First of all, here in western Pennsylvania, you might have heard about ways of removing ticks, like burning them with a cigarette, smothering with petroleum jelly, or even painting it with nail polish. Forget about all those – leave the nail polish for your nails. If you find a tick attached to your skin, there’s no need to freak out. According to the CDC, the key is to remove the tick as soon as possible. There are several tick removal devices on the market, but a plain set of fine-tipped tweezers work very well. To remove the tick:
- Grasp the tick as close as possible to the surface of the skin
- Pull upward with even pressure – see the site for more detail
- Clean the bite area with rubbing alcohol or soap and water
How to lower the risk
Pennsylvania is in the top 5 states with Lyme disease cases each year. Ticks like trees, mulch, flower gardens, and areas with the ground cover more than an open grassy lawn. You can take steps to prevent ticks from biting you. You should wear Deer repellent when working or playing outside. Make sure that you have your pets treated regularly. And always check yourself and your pets after going outside or to a park.
The CDC has a reference for how to prevent ticks in your yard by creating a Tick-Safe Zone through landscaping. Common sense advice includes mowing your lawn frequently and keeping leaves racked and you can find an excellent free guide from the Connecticut Agricultural Experiments station Tick Management handbook
How Boo’s Bug Stoppers can help prevent Lyme Disease

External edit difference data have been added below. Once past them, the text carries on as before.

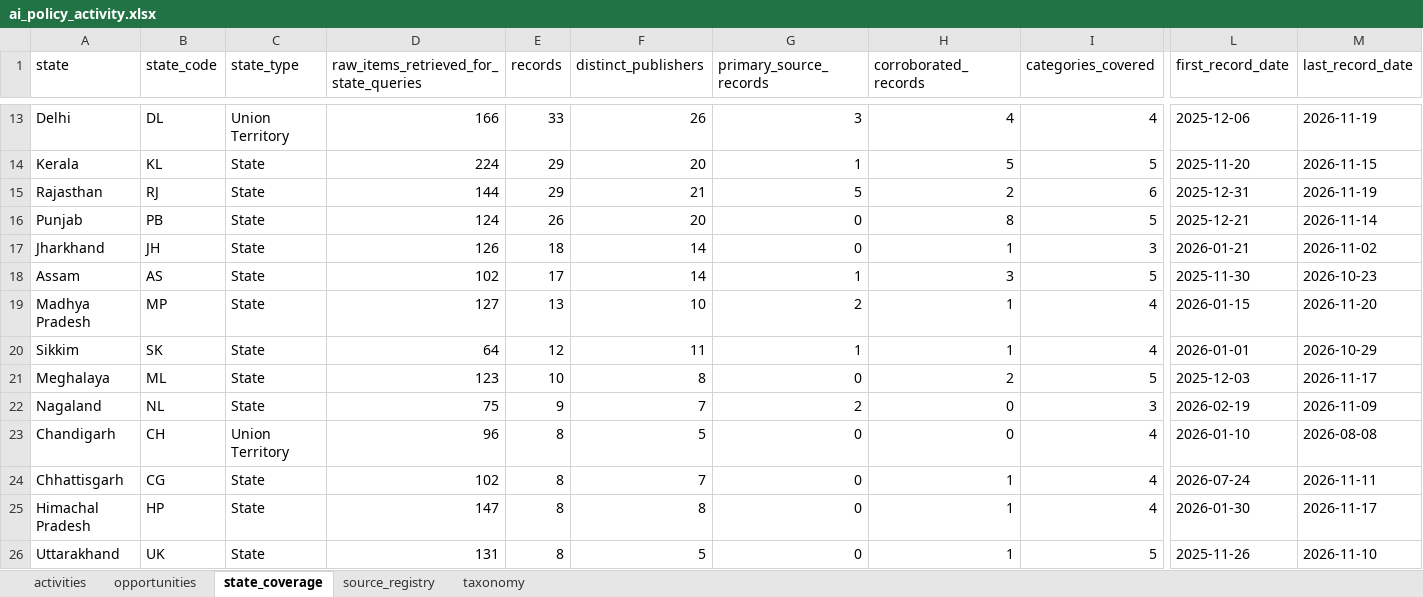
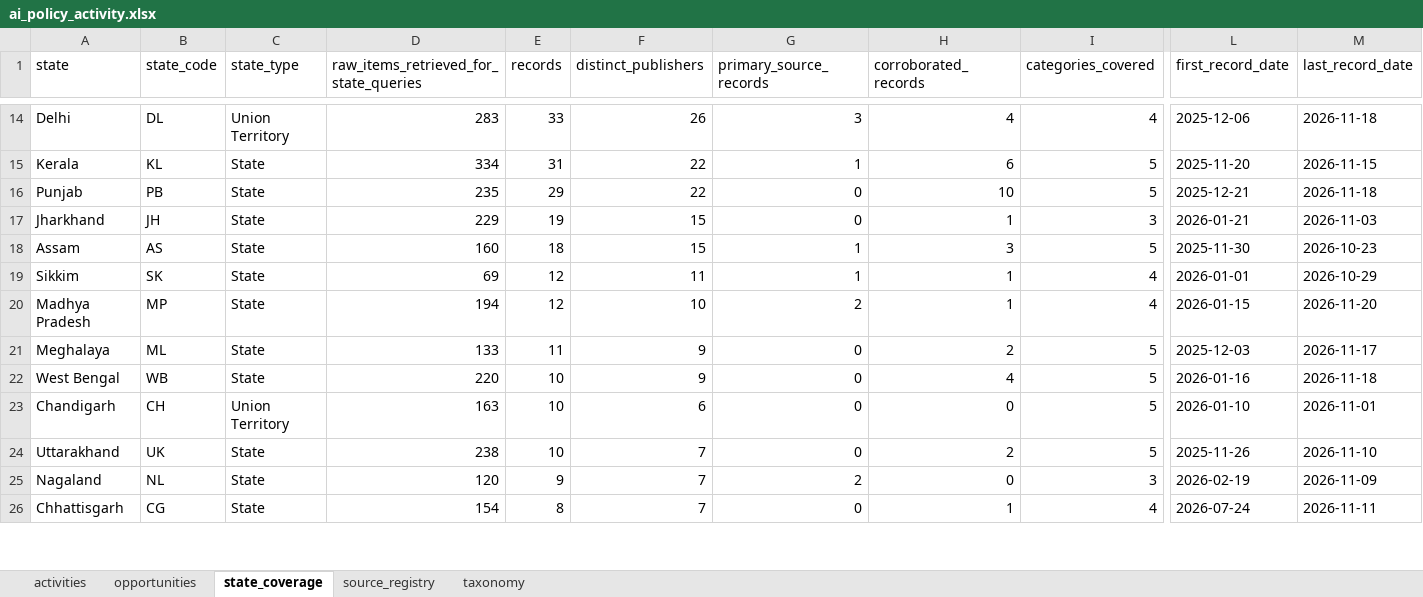
Before and after one commit to manuaishika/tttttt, an Excel workbook: data/processed/ai_policy_activity.xlsx, sheet state_coverage, drawn as a sheet; only a part is shown, gaps mark what is left out; values as stored, in another font and other column widths than the file's, no borders; removed rows and columns are numbered as before the commit, all else as after; rows hold the shown columns only; the diff covers the shown part only; the diff names each change by its address in the sheet, - before the commit and + after, or states it on an @@ line.

```diff
--- a/data/processed/ai_policy_activity.xlsx (sheet state_coverage)
+++ b/data/processed/ai_policy_activity.xlsx (sheet state_coverage)
-D14: 166
+D14: 283
-M14 (last_record_date): 2026-11-19
+M14 (last_record_date): 2026-11-18
-D15: 224
+D15: 334
-E15 (records): 29
+E15 (records): 31
-F15 (distinct_publishers): 20
+F15 (distinct_publishers): 22
-H15 (corroborated_records): 5
+H15 (corroborated_records): 6
-row 15: Rajasthan | RJ | State | 144 | 29 | 21 | 5 | 2 | 6 | 2025-12-31 | 2026-11-19
-D16: 124
+D16: 235
-E16 (records): 26
+E16 (records): 29
-F16 (distinct_publishers): 20
+F16 (distinct_publishers): 22
-H16 (corroborated_records): 8
+H16 (corroborated_records): 10
-M16 (last_record_date): 2026-11-14
+M16 (last_record_date): 2026-11-18
-D17: 126
+D17: 229
-E17 (records): 18
+E17 (records): 19
-F17:F18 (distinct_publishers): 14
+F17:F18 (distinct_publishers): 15
-M17 (last_record_date): 2026-11-02
+M17 (last_record_date): 2026-11-03
-D18: 102
+D18: 160
-E18 (records): 17
+E18 (records): 18
-row 19: Madhya Pradesh | MP | State | 127 | 13 | 10 | 2 | 1 | 4 | 2026-01-15 | 2026-11-20
-D19: 64
+D19: 69
+row 20: Madhya Pradesh | MP | State | 194 | 12 | 10 | 2 | 1 | 4 | 2026-01-15 | 2026-11-20
-D21: 123
+D21: 133
-E21 (records): 10
+E21 (records): 11
-F21 (distinct_publishers): 8
+F21 (distinct_publishers): 9
+row 22: West Bengal | WB | State | 220 | 10 | 9 | 0 | 4 | 5 | 2026-01-16 | 2026-11-18
+row 23: Chandigarh | CH | Union Territory | 163 | 10 | 6 | 0 | 0 | 5 | 2026-01-10 | 2026-11-01
+row 24: Uttarakhand | UK | State | 238 | 10 | 7 | 0 | 2 | 5 | 2025-11-26 | 2026-11-10
-D25: 75
+D25: 120
-row 23: Chandigarh | CH | Union Territory | 96 | 8 | 5 | 0 | 0 | 4 | 2026-01-10 | 2026-08-08
-D26: 102
+D26: 154
-row 25: Himachal Pradesh | HP | State | 147 | 8 | 8 | 0 | 1 | 4 | 2026-01-30 | 2026-11-17
-row 26: Uttarakhand | UK | State | 131 | 8 | 5 | 0 | 1 | 5 | 2025-11-26 | 2026-11-10
```
Also changed, not shown: 6 added rows, 5 removed rows and 39 edited cells elsewhere in this sheet, sheet activities, sheet source_registry, sheet opportunities, 17 other files.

In the Pittsburgh and Western Pennsylvania region, ticks are becoming more and more common – probably in part to the deer population being everywhere. This is especially true this year with less traffic on our roads. And with the social distancing reality this year we are spending more time at home and in our yards si we are more susceptible to the risks of ticks and Lyme disease Depending on your property landscaping, why not consider our yearly treatment or even having your yard treated monthly during the spring and summer months. These steps can help you prevent ticks and Lyme disease. Contact Boo’s Bug Stoppers for a free assessment and customized evaluation of your unique situation.